Tuesday, April 20, 2010
The sign at the local garden center warns that our average last frost date is April 30, but I was not the only optimist last Saturday buying a first installment of summer. Sunday was my day in the yard, cutting back the forsythia, weeding, and starting to plant. I cleaned up the area along the fence beside our neighbor's driveway, taking out the ailing caryopteris that finally gave up under 30 inches of February snow, and planted cleome, little yellow marigolds, and a blue larkspur, hoping that the proximity of concrete would keep the temperature up just enough in spite of a frost warning. The larkspur (labeled "Siberian larkspur" and allegedly perennial!) seemed expensive for one plant, but I succumbed to its lovely and almost unphotographable blue flowers. It turns out to be a bargain: there were 4 plants in the pot. I spread them around hoping they are all the same blue. Still waiting on our front steps are some zinnias for the back corner, and a couple of geraniums.
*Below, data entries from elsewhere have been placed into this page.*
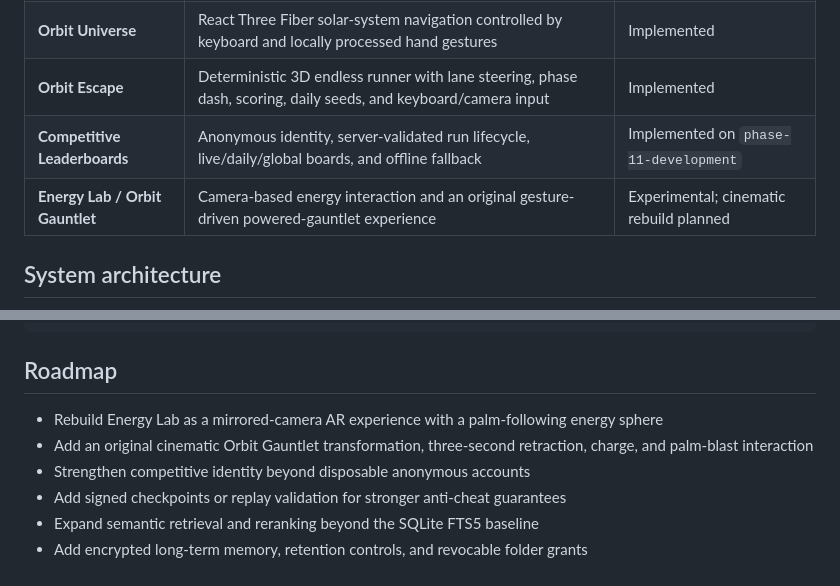
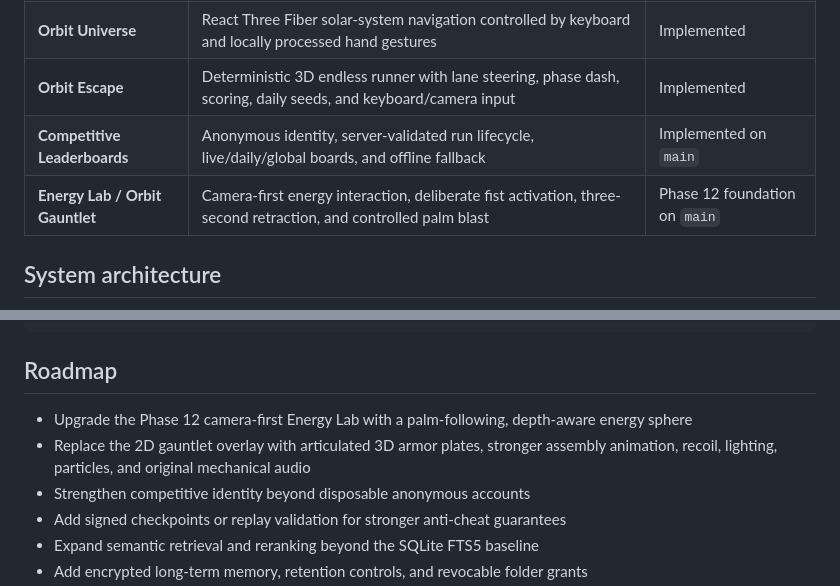
Before and after one commit to nikhilkumarthanda/orbit-desktop, a Markdown page: README.md, 2 parts joined by grey strips. Drawn GitHub-style.

Commit message:
docs: update Phase 12 project status

```diff
--- a/README.md
+++ b/README.md
@@ -26,8 +26,8 @@ Most desktop agents optimize for broad autonomy. Orbit is designed around contro
 | **Safe Desktop Automation** | System diagnostics, recent-work recovery, repository context, app launch, browser actions, and recoverable cleanup | Implemented |
 | **Orbit Universe** | React Three Fiber solar-system navigation controlled by keyboard and locally processed hand gestures | Implemented |
 | **Orbit Escape** | Deterministic 3D endless runner with lane steering, phase dash, scoring, daily seeds, and keyboard/camera input | Implemented |
-| **Competitive Leaderboards** | Anonymous identity, server-validated run lifecycle, live/daily/global boards, and offline fallback | Implemented on `phase-11-development` |
-| **Energy Lab / Orbit Gauntlet** | Camera-based energy interaction and an original gesture-driven powered-gauntlet experience | Experimental; cinematic rebuild planned |
+| **Competitive Leaderboards** | Anonymous identity, server-validated run lifecycle, live/daily/global boards, and offline fallback | Implemented on `main` |
+| **Energy Lab / Orbit Gauntlet** | Camera-first energy interaction, deliberate fist activation, three-second retraction, and controlled palm blast | Phase 12 foundation on `main` |
 
 ## System architecture
 
@@ -187,8 +187,8 @@ scripts/                          Build, packaging, signing, and artifact verifi
 
 ## Roadmap
 
-- Rebuild Energy Lab as a mirrored-camera AR experience with a palm-following energy sphere
-- Add an original cinematic Orbit Gauntlet transformation, three-second retraction, charge, and palm-blast interaction
+- Upgrade the Phase 12 camera-first Energy Lab with a palm-following, depth-aware energy sphere
+- Replace the 2D gauntlet overlay with articulated 3D armor plates, stronger assembly animation, recoil, lighting, particles, and original mechanical audio
 - Strengthen competitive identity beyond disposable anonymous accounts
 - Add signed checkpoints or replay validation for stronger anti-cheat guarantees
 - Expand semantic retrieval and reranking beyond the SQLite FTS5 baseline
```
The azaleas are having a great year, in spite of those 30 inches of snow. This one is Herbert, the only one of the evergreen azaleas that we planted. I think we bought it at an Azalea Society sale at Brookside Gardens many years ago. The color is a little bluer than the photo shows. I would like to try taking cuttings of it as well as some of our other azaleas, especially the white one that made a great comeback after a couple of bad years.
We also have a deciduous azalea (Northern Hi-lights) doing very well in the back yard and just starting to bloom. It's currently perhaps 30 inches tall and should eventually reach 4 or 5 feet. The flowers are creamy, almost a pale yellow, when they start to open. The fully open flower is white with a yellow blotch. I could fall for another one, or perhaps another golden orange one like the one we used to have.
All in all, the hard winter seems to have agreed with the flowering shrubs that survived. Not yet blooming, but lighting up its corner of the yard, is the Deutzia I brought back from Maine a few years ago. The yellow-green leaves seem to glow in the late afternoon sun.
In the produce department, I planted seedlings of lacinto kale, green swiss chard, and what I though was red chard, which turns out to be beets. I just didn't want to fuss with seeds. Peppers and tomatoes in pots will come later.
It was lovely to spend the day outside just poking around, following my inclinations and getting things done as it suited me, with no meetings, committees, or project plans.